Task description: Return all lines of the data in which the string "discounts" occurs.

(Data records)
★ ★ ★ ★
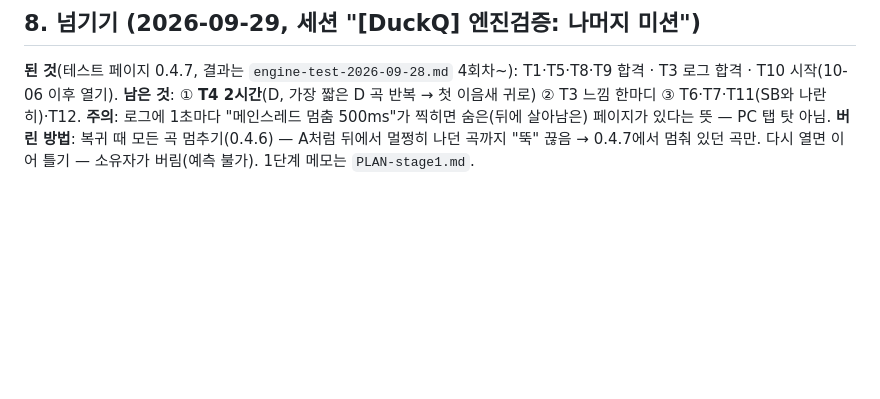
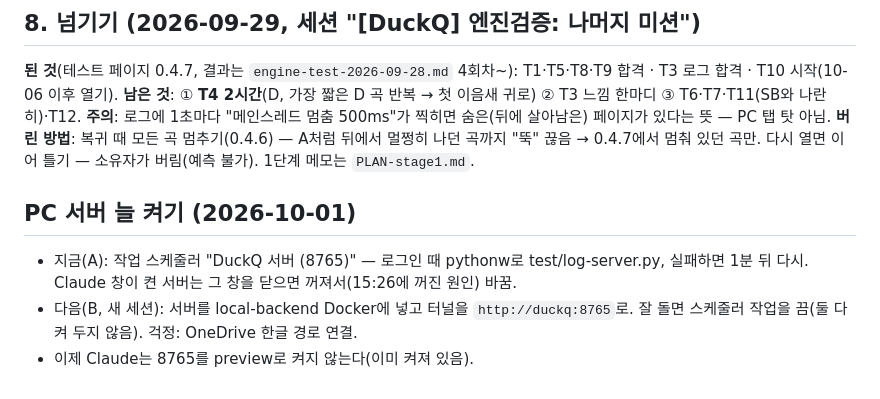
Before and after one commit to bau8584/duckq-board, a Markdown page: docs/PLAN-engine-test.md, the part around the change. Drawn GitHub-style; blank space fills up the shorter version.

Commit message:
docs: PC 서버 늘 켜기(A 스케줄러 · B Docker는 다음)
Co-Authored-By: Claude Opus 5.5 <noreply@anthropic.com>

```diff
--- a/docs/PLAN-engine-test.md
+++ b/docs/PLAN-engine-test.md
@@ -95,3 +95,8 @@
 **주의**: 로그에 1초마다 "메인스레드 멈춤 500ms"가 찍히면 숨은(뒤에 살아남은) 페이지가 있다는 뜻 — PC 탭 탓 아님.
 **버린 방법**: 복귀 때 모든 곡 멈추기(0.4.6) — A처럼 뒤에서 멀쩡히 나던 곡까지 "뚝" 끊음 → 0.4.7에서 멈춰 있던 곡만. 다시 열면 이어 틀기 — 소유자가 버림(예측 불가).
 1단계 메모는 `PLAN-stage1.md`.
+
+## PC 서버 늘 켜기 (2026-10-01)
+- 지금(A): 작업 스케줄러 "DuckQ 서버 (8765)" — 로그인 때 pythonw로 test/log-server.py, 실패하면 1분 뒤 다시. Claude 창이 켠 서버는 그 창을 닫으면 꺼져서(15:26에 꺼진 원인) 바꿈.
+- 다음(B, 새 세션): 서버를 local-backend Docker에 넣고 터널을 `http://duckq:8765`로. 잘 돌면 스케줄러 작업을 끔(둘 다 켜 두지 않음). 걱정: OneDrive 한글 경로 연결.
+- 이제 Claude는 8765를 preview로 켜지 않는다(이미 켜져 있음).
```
★ ★ ★ ★
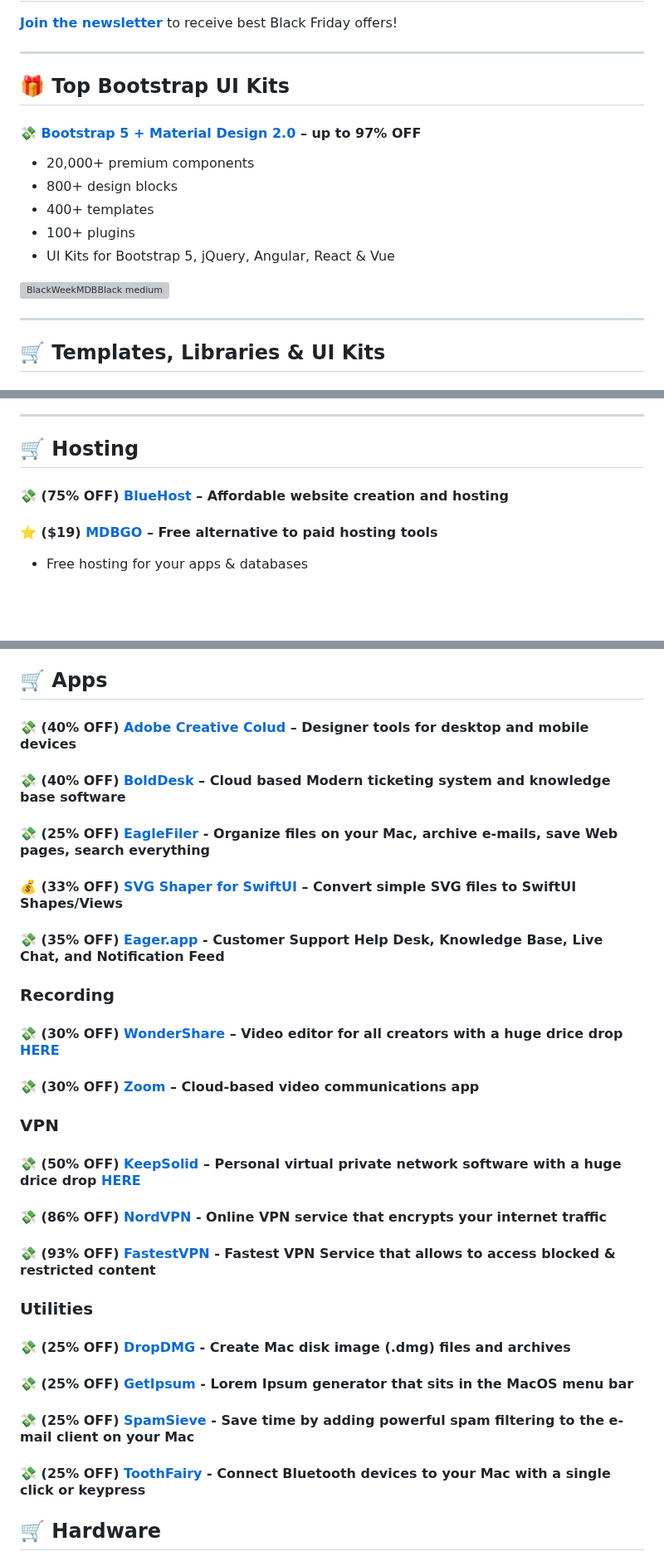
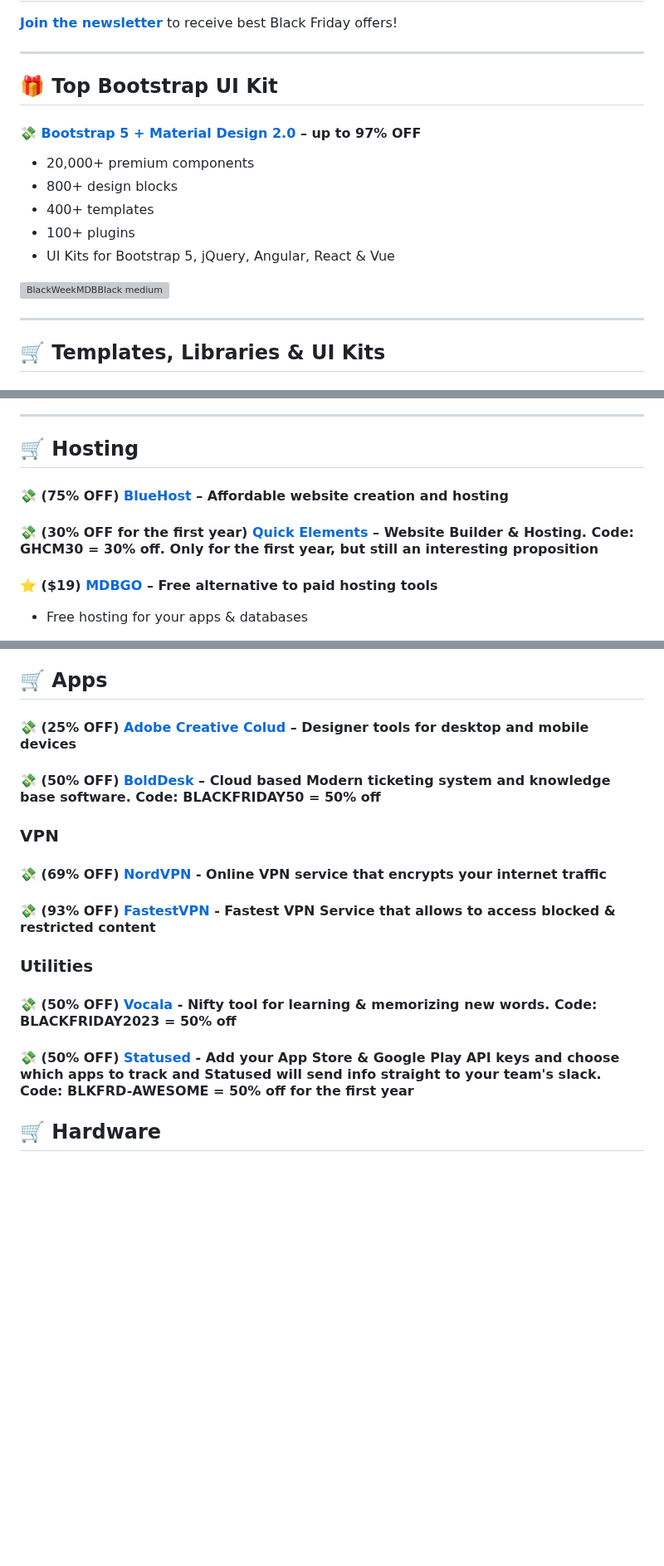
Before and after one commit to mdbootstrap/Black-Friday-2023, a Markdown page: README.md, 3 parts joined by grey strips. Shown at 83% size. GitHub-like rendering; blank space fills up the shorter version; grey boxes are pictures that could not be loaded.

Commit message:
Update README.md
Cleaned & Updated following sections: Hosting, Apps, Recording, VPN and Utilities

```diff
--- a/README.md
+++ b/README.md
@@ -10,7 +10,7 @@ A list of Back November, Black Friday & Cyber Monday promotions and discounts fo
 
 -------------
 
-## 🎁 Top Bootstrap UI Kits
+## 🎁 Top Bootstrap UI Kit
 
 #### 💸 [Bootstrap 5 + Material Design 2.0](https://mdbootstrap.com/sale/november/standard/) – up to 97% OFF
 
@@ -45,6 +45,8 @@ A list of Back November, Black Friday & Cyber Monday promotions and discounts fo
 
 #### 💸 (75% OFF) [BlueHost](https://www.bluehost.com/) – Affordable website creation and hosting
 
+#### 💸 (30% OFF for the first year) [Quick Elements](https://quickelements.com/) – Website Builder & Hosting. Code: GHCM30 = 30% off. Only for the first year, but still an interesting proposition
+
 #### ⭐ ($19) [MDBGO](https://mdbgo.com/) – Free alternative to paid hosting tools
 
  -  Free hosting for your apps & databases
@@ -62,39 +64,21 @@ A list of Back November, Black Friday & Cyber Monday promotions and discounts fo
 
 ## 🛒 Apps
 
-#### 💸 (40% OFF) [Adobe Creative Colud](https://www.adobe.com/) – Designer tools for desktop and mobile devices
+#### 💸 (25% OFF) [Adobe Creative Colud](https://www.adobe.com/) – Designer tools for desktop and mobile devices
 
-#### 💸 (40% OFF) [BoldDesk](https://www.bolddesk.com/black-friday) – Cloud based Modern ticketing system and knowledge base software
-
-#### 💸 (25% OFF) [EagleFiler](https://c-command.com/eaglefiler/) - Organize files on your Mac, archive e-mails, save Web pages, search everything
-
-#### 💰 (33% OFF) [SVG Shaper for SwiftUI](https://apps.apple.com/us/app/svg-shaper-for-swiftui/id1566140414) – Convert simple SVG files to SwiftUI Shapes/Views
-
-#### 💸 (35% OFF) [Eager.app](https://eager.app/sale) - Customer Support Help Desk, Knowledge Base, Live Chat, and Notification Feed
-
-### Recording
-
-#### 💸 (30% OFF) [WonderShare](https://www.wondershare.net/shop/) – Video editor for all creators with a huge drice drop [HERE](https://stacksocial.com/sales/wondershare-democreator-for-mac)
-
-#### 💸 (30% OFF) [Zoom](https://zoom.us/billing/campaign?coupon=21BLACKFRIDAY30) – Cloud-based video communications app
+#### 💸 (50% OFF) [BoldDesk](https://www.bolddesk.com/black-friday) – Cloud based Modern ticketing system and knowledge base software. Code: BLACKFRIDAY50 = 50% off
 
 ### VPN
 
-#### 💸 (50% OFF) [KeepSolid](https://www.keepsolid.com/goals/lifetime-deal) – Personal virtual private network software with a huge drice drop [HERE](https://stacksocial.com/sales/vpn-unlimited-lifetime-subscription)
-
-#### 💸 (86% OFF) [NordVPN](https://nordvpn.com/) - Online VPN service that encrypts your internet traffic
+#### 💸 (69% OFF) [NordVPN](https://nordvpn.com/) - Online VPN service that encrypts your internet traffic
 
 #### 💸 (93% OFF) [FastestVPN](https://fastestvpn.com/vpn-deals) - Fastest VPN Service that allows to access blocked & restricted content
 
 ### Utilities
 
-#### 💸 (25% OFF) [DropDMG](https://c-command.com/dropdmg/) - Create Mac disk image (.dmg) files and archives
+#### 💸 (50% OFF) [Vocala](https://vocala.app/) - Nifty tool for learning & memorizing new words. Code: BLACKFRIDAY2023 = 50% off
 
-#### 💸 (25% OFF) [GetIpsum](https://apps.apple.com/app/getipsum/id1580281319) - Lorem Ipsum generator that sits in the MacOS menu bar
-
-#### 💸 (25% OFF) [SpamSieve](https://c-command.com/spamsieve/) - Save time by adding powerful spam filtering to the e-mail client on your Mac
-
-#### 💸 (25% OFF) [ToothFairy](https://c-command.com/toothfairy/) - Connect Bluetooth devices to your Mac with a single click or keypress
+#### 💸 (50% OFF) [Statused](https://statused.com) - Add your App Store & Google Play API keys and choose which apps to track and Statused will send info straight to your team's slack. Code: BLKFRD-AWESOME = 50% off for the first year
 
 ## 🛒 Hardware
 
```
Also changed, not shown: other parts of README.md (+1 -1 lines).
★ ★ ★ ★
Response to this task:
@@ -10,7 +10,7 @@ A list of Back November, Black Friday & Cyber Monday promotions and discounts fo
@@ -45,6 +45,8 @@ A list of Back November, Black Friday & Cyber Monday promotions and discounts fo
@@ -62,39 +64,21 @@ A list of Back November, Black Friday & Cyber Monday promotions and discounts fo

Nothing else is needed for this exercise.